Winnowed: If you were to advice other Sri Lankans who are considering an Indian law degree, what would you tell them?

Thilini: Though an Indian law degree is not necessarily relevant in Sri Lanka, both countries generally follow a Common Law system, though Sri Lanka has also been influenced by Roman Dutch Law and also has personal laws such as Thesawalamei, Kandyan Law and Muslim Law. However, despite the differences in the law, the kind of training that we get at NLSIU is definitely unmatched.

Yet, if one wants to get into private practice in Sri Lanka, I personally believe it is better to go to Law School in Sri Lanka because it helps you build a wide network in the legal field through Sri Lanka Law College or Law Faculty. Foreign graduates very often do not have that. But if one wants to go beyond practicing Law, then a degree from a top Law School such as NLS, would provide a good foundation.

Winnowed: What’s your happiest memory from your time in Bangalore?

Thilini: There were many, but one memory that I fondly remember is a holiday that I spent with my best friend Rashi’s family in North India and visiting Taj Mahal for the first time was unforgettable.

Winnowed: India can be very welcoming towards foreigners, but it also has its dark and dirty corners, especially for women. Did you ever have any negative experiences while living and studying in Bangalore?

Thilini: Fortunately, I personally did not face any bad experiences as a woman, but that was almost 6 years ago.

Winnowed: What are your hobbies?

Thilini: I like to travel around Sri Lanka with my family and friends and when the seas are calm, I love to go snorkeling. In my free time, I also work with sixteen boys between the ages of four to fifteen at an orphanage.

I strongly believe in having a 'life' outside work and having a good work-life balance.

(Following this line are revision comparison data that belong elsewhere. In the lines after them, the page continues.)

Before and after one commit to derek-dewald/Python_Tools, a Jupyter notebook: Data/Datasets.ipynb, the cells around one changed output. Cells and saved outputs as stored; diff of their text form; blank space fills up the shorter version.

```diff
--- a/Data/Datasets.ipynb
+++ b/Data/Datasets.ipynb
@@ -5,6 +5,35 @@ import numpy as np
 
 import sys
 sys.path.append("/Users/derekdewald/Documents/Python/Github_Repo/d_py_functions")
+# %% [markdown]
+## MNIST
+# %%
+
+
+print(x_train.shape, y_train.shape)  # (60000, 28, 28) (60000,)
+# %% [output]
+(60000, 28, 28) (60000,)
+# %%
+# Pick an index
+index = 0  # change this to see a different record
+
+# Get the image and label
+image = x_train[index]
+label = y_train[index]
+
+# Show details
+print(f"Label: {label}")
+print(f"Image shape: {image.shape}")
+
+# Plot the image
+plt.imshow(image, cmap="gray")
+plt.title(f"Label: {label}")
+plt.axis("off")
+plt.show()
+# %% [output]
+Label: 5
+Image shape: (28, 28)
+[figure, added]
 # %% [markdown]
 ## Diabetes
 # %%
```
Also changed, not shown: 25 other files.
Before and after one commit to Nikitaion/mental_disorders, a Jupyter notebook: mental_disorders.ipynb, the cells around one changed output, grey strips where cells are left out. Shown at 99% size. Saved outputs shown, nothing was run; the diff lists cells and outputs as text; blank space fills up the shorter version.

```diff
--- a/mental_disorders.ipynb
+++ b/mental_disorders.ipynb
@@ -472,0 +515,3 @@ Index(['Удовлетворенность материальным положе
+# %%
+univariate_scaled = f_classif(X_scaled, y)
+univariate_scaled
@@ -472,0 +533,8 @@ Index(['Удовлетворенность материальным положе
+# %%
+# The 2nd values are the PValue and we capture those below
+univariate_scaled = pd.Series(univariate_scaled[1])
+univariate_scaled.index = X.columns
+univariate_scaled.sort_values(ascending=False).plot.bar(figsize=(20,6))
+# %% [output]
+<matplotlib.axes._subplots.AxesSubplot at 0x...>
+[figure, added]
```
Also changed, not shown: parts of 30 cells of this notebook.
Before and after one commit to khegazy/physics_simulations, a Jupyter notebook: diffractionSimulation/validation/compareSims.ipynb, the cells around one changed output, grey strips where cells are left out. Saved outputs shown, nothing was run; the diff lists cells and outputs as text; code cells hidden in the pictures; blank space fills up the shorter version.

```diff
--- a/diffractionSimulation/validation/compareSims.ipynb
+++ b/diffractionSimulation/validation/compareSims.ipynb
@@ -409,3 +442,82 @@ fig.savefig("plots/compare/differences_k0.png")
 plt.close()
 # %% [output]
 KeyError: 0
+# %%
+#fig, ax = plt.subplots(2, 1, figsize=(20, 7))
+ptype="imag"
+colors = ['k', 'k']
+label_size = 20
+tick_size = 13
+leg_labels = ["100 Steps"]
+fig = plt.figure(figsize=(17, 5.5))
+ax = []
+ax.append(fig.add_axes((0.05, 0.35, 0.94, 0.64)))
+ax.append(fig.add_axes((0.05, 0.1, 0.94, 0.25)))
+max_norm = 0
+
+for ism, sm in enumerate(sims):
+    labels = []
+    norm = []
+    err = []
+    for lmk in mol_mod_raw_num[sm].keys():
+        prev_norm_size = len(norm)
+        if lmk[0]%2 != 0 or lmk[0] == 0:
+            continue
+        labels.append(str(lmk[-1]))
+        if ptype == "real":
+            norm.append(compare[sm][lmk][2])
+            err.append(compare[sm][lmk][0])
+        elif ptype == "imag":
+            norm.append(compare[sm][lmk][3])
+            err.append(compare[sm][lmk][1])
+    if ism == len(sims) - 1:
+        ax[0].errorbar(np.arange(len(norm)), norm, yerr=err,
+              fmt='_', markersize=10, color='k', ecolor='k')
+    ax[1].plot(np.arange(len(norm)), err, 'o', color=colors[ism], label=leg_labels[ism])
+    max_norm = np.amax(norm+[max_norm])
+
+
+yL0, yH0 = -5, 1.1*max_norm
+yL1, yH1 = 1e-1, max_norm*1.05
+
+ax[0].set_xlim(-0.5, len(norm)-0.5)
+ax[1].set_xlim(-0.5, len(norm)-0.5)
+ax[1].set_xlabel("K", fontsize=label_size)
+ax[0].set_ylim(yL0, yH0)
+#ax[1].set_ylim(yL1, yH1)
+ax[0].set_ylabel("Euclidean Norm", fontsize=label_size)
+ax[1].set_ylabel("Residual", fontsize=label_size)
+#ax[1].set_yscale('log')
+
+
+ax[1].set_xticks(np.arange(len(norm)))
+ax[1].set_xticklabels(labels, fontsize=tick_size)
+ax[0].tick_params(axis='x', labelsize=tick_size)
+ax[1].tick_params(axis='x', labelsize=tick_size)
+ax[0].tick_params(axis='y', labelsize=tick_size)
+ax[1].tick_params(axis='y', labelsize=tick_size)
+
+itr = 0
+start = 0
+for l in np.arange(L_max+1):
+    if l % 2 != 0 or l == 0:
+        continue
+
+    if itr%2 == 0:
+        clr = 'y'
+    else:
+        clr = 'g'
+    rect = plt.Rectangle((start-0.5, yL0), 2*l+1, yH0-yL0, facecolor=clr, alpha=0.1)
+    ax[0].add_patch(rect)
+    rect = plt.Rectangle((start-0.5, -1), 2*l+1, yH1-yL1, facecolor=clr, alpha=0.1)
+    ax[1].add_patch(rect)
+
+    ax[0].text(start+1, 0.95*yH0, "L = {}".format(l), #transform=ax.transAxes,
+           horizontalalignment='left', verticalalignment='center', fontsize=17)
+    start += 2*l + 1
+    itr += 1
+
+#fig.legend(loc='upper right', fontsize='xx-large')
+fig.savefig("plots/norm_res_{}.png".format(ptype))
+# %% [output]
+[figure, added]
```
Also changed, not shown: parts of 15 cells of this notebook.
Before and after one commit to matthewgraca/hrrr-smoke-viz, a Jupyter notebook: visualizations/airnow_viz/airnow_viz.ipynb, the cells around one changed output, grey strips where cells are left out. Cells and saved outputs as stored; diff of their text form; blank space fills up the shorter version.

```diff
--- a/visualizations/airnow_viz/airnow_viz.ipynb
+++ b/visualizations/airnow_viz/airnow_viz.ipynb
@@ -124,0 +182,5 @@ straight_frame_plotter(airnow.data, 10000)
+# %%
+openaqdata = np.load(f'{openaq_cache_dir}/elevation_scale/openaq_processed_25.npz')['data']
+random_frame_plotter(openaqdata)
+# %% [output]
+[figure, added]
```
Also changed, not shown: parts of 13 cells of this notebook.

Living and working in Sri Lanka provides me all that and more. Colombo is very laid back and relaxed. Every few months I have friends from NLSIU coming to Sri Lanka and it is always great to catch up.Even when they have friends and family visiting Sri Lanka they tell me, so that I meet them and show them around when possible. Though Colombo is very small very often I meet new people who happen to know my friends from NLSIU or from elsewhere in the world and it is always a wonderful realisation to be reminded of how small the world really is.